Dataset entries:
*** Block opens ***

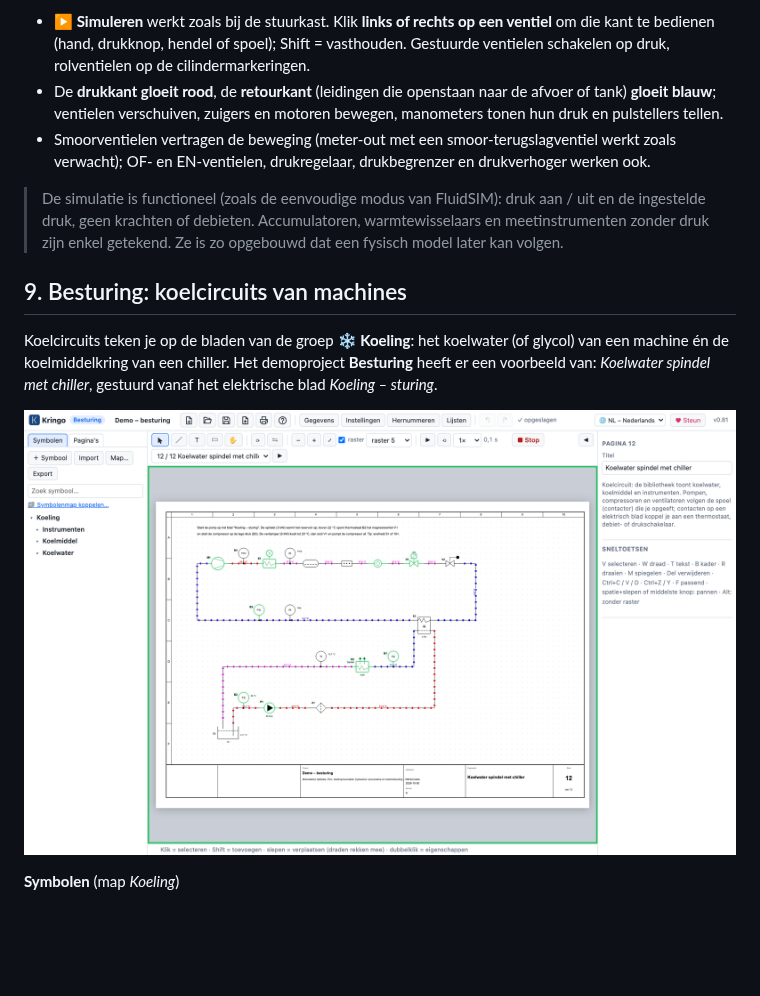
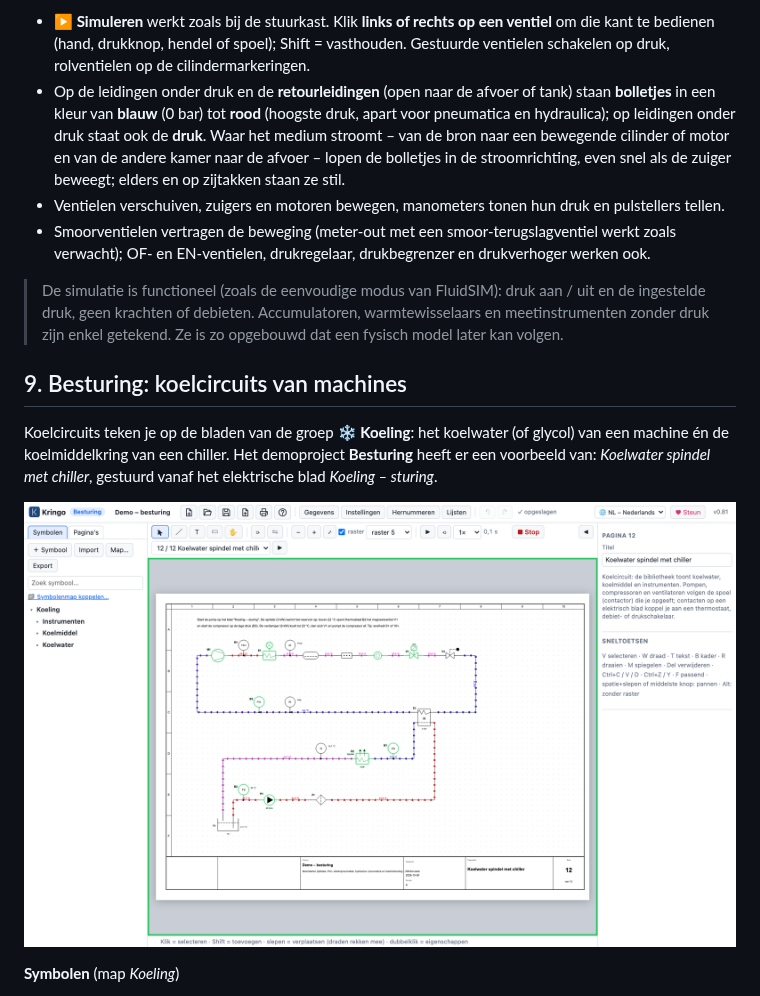
Before and after one commit to gST84/kringo, a Markdown page: docs/HANDLEIDING.md, the part around one of its changes. Drawn GitHub-style; blank space fills up the shorter version.

```diff
--- a/docs/HANDLEIDING.md
+++ b/docs/HANDLEIDING.md
@@ -328,7 +328,8 @@ De simulatie loopt over alle bladen tegelijk, dus de elektrische bladen sturen d
 **Simuleren**
 
 - **▶ Simuleren** werkt zoals bij de stuurkast. Klik **links of rechts op een ventiel** om die kant te bedienen (hand, drukknop, hendel of spoel); Shift = vasthouden. Gestuurde ventielen schakelen op druk, rolventielen op de cilindermarkeringen.
-- De **drukkant gloeit rood**, de **retourkant** (leidingen die openstaan naar de afvoer of tank) **gloeit blauw**; ventielen verschuiven, zuigers en motoren bewegen, manometers tonen hun druk en pulstellers tellen.
+- Op de leidingen onder druk en de **retourleidingen** (open naar de afvoer of tank) staan **bolletjes** in een kleur van **blauw** (0 bar) tot **rood** (hoogste druk, apart voor pneumatica en hydraulica); op leidingen onder druk staat ook de **druk**. Waar het medium stroomt – van de bron naar een bewegende cilinder of motor en van de andere kamer naar de afvoer – lopen de bolletjes in de stroomrichting, even snel als de zuiger beweegt; elders en op zijtakken staan ze stil.
+- Ventielen verschuiven, zuigers en motoren bewegen, manometers tonen hun druk en pulstellers tellen.
 - Smoorventielen vertragen de beweging (meter-out met een smoor-terugslagventiel werkt zoals verwacht); OF- en EN-ventielen, drukregelaar, drukbegrenzer en drukverhoger werken ook.
 
 > De simulatie is functioneel (zoals de eenvoudige modus van FluidSIM): druk aan / uit en de ingestelde druk, geen krachten of debieten. Accumulatoren, warmtewisselaars en meetinstrumenten zonder druk zijn enkel getekend. Ze is zo opgebouwd dat een fysisch model later kan volgen.
```
Also changed, not shown: other parts of docs/HANDLEIDING.md (+2 -2 lines), docs/img/fluid-sim.png, 5 other files.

*** Block closes ***

REQUIRED ACTION: Which lines in the records above contain the string "zoals"? Copy them.

EXPECTED OUTPUT:
 - **▶ Simuleren** werkt zoals bij de stuurkast. Klik **links of rechts op een ventiel** om die kant te bedienen (hand, drukknop, hendel of spoel); Shift = vasthouden. Gestuurde ventielen schakelen op druk, rolventielen op de cilindermarkeringen.
 - Smoorventielen vertragen de beweging (meter-out met een smoor-terugslagventiel werkt zoals verwacht); OF- en EN-ventielen, drukregelaar, drukbegrenzer en drukverhoger werken ook.
 > De simulatie is functioneel (zoals de eenvoudige modus van FluidSIM): druk aan / uit en de ingestelde druk, geen krachten of debieten. Accumulatoren, warmtewisselaars en meetinstrumenten zonder druk zijn enkel getekend. Ze is zo opgebouwd dat een fysisch model later kan volgen.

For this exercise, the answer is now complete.